_WHAT IS BEING ASKED_
Setting aside any pictures, reproduce the data exactly.
*** RECORDS PROVIDED ***
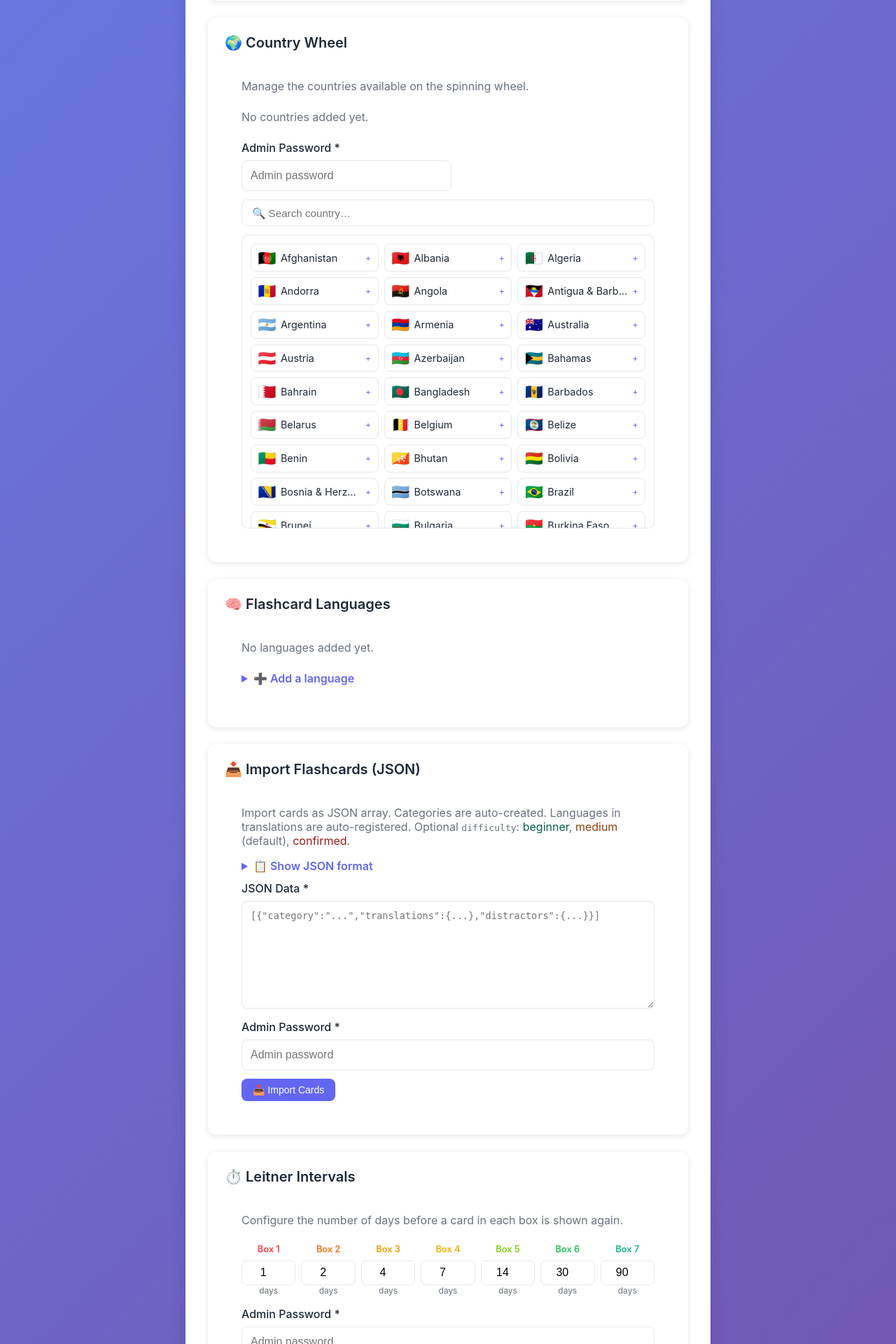
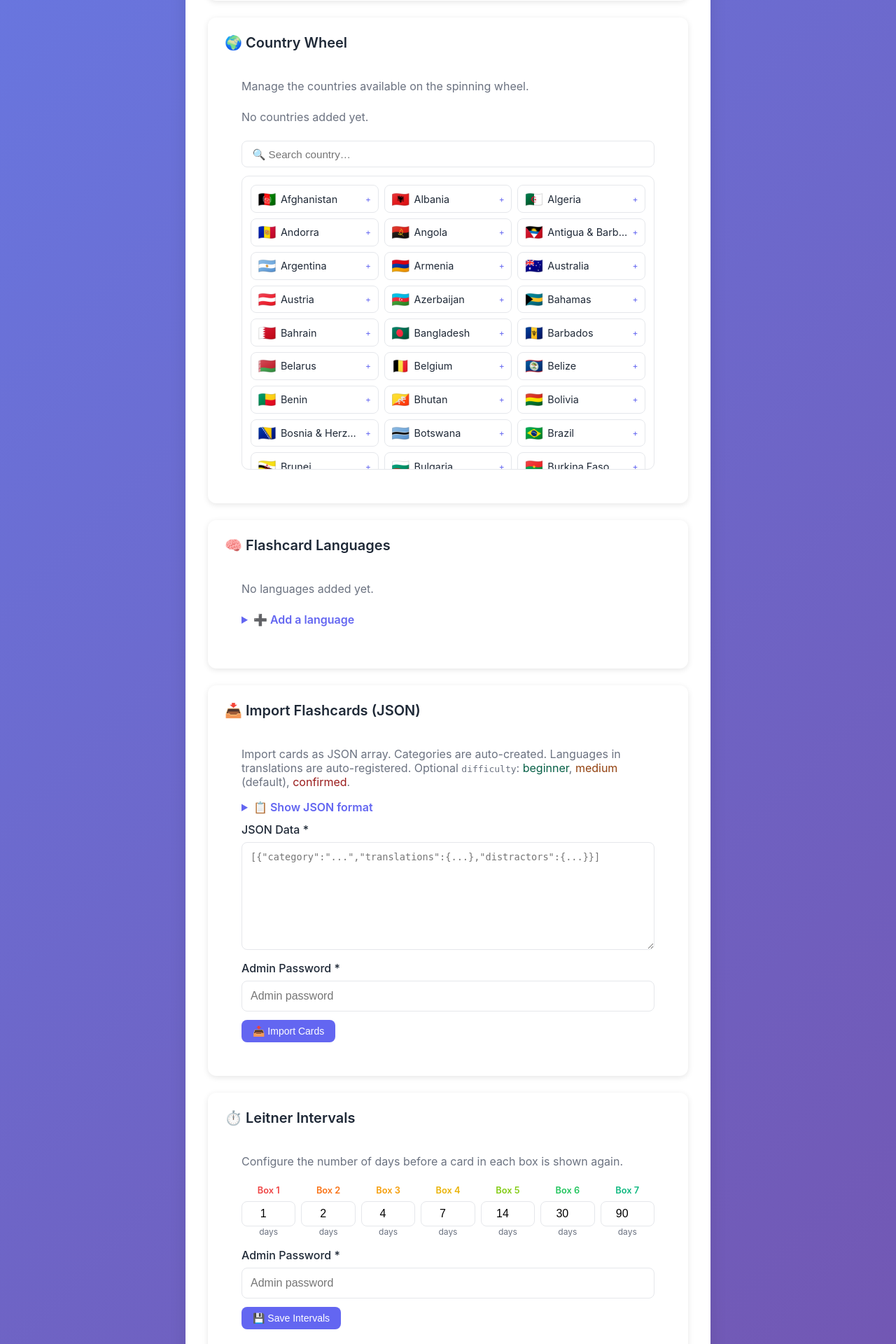
Before and after one commit to Pasdemain/TokenAppV3, a Flask app: page /admin in a window 1280 px wide. Shown: the part 896-2816 px from the top of the page at 70% size. Run offline with Flask 3, Linux system fonts and the light colour scheme; data that the repository does not hold is empty; parts of the project's set-up code (start-up, migrations or seed data) failed here and were passed over; some libraries are stand-ins or nearby versions.

Commit message:
Remove password requirement from wheel country add/delete
The wheel country management is low-risk, no need for admin password.
Remove the check from add_country and delete_country routes, drop the
password field from the country picker and delete buttons in the template.

```diff
--- a/templates/admin.html
+++ b/templates/admin.html
@@ -190,9 +190,8 @@
                         <td style="padding:0.5rem;text-align:right;">
                             <form method="POST" action="{{ url_for('wheel.delete_country', country_id=country.id) }}"
                                   style="display:inline;">
-                                <input type="hidden" name="password" id="del-country-pw-{{ country.id }}">
-                                <button type="button" class="btn btn-sm btn-danger"
-                                    onclick="promptAndSubmit('del-country-pw-{{ country.id }}', this.closest('form'))">
+                                <button type="submit" class="btn btn-sm btn-danger"
+                                        onclick="return confirm('Remove {{ country.name }}?')">
                                     🗑️
                                 </button>
                             </form>
@@ -207,10 +206,6 @@
 
             <!-- Add country: searchable picker -->
             <div style="margin-top:0.5rem;">
-                <div class="form-group" style="margin-bottom:0.75rem;max-width:300px;">
-                    <label>Admin Password *</label>
-                    <input type="password" id="countryAdminPwd" placeholder="Admin password">
-                </div>
                 <input type="text" id="countrySearch"
                        placeholder="🔍 Search country…"
                        style="width:100%;margin-bottom:0.75rem;padding:0.6rem 0.9rem;border-radius:8px;border:1px solid var(--border);font-size:0.95rem;">
@@ -221,7 +216,6 @@
             <form id="addCountryForm" method="POST" action="{{ url_for('wheel.add_country') }}" style="display:none;">
                 <input type="hidden" name="name"       id="acName">
                 <input type="hidden" name="flag_emoji" id="acFlag">
-                <input type="hidden" name="password"   id="acPwd">
             </form>
 
             <script>
@@ -304,11 +298,8 @@
                 }
 
                 function addCountry(name, flag) {
-                    const pwd = document.getElementById('countryAdminPwd').value.trim();
-                    if (!pwd) { alert('Please enter the admin password first.'); document.getElementById('countryAdminPwd').focus(); return; }
                     document.getElementById('acName').value = name;
                     document.getElementById('acFlag').value = flag;
-                    document.getElementById('acPwd').value  = pwd;
                     document.getElementById('addCountryForm').submit();
                 }
 
--- a/wheel_routes.py
+++ b/wheel_routes.py
@@ -58,10 +58,6 @@ def spin_wheel():
 
 @wheel_bp.route('/admin/wheel/countries/add', methods=['POST'])
 def add_country():
-    if request.form.get('password', '') != ADMIN_PASSWORD:
-        flash('Invalid admin password!', 'error')
-        return redirect(url_for('admin'))
-
     name = request.form.get('name', '').strip()
     flag_emoji = request.form.get('flag_emoji', '').strip()
 
@@ -91,10 +87,6 @@ def add_country():
 
 @wheel_bp.route('/admin/wheel/countries/<int:country_id>/delete', methods=['POST'])
 def delete_country(country_id):
-    if request.form.get('password', '') != ADMIN_PASSWORD:
-        flash('Invalid admin password!', 'error')
-        return redirect(url_for('admin'))
-
     conn = get_db_connection()
     cur = conn.cursor()
     try:
```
*** End of RECORDS PROVIDED ***
_EXERCISE ANSWER_
Before and after one commit to Pasdemain/TokenAppV3, a Flask app: page /admin in a window 1280 px wide. Shown: the part 896-2816 px from the top of the page at 70% size. Run offline with Flask 3, Linux system fonts and the light colour scheme; data that the repository does not hold is empty; parts of the project's set-up code (start-up, migrations or seed data) failed here and were passed over; some libraries are stand-ins or nearby versions.

Commit message:
Remove password requirement from wheel country add/delete
The wheel country management is low-risk, no need for admin password.
Remove the check from add_country and delete_country routes, drop the
password field from the country picker and delete buttons in the template.

```diff
--- a/templates/admin.html
+++ b/templates/admin.html
@@ -190,9 +190,8 @@
                         <td style="padding:0.5rem;text-align:right;">
                             <form method="POST" action="{{ url_for('wheel.delete_country', country_id=country.id) }}"
                                   style="display:inline;">
-                                <input type="hidden" name="password" id="del-country-pw-{{ country.id }}">
-                                <button type="button" class="btn btn-sm btn-danger"
-                                    onclick="promptAndSubmit('del-country-pw-{{ country.id }}', this.closest('form'))">
+                                <button type="submit" class="btn btn-sm btn-danger"
+                                        onclick="return confirm('Remove {{ country.name }}?')">
                                     🗑️
                                 </button>
                             </form>
@@ -207,10 +206,6 @@
 
             <!-- Add country: searchable picker -->
             <div style="margin-top:0.5rem;">
-                <div class="form-group" style="margin-bottom:0.75rem;max-width:300px;">
-                    <label>Admin Password *</label>
-                    <input type="password" id="countryAdminPwd" placeholder="Admin password">
-                </div>
                 <input type="text" id="countrySearch"
                        placeholder="🔍 Search country…"
                        style="width:100%;margin-bottom:0.75rem;padding:0.6rem 0.9rem;border-radius:8px;border:1px solid var(--border);font-size:0.95rem;">
@@ -221,7 +216,6 @@
             <form id="addCountryForm" method="POST" action="{{ url_for('wheel.add_country') }}" style="display:none;">
                 <input type="hidden" name="name"       id="acName">
                 <input type="hidden" name="flag_emoji" id="acFlag">
-                <input type="hidden" name="password"   id="acPwd">
             </form>
 
             <script>
@@ -304,11 +298,8 @@
                 }
 
                 function addCountry(name, flag) {
-                    const pwd = document.getElementById('countryAdminPwd').value.trim();
-                    if (!pwd) { alert('Please enter the admin password first.'); document.getElementById('countryAdminPwd').focus(); return; }
                     document.getElementById('acName').value = name;
                     document.getElementById('acFlag').value = flag;
-                    document.getElementById('acPwd').value  = pwd;
                     document.getElementById('addCountryForm').submit();
                 }
 
--- a/wheel_routes.py
+++ b/wheel_routes.py
@@ -58,10 +58,6 @@ def spin_wheel():
 
 @wheel_bp.route('/admin/wheel/countries/add', methods=['POST'])
 def add_country():
-    if request.form.get('password', '') != ADMIN_PASSWORD:
-        flash('Invalid admin password!', 'error')
-        return redirect(url_for('admin'))
-
     name = request.form.get('name', '').strip()
     flag_emoji = request.form.get('flag_emoji', '').strip()
 
@@ -91,10 +87,6 @@ def add_country():
 
 @wheel_bp.route('/admin/wheel/countries/<int:country_id>/delete', methods=['POST'])
 def delete_country(country_id):
-    if request.form.get('password', '') != ADMIN_PASSWORD:
-        flash('Invalid admin password!', 'error')
-        return redirect(url_for('admin'))
-
     conn = get_db_connection()
     cur = conn.cursor()
     try:
```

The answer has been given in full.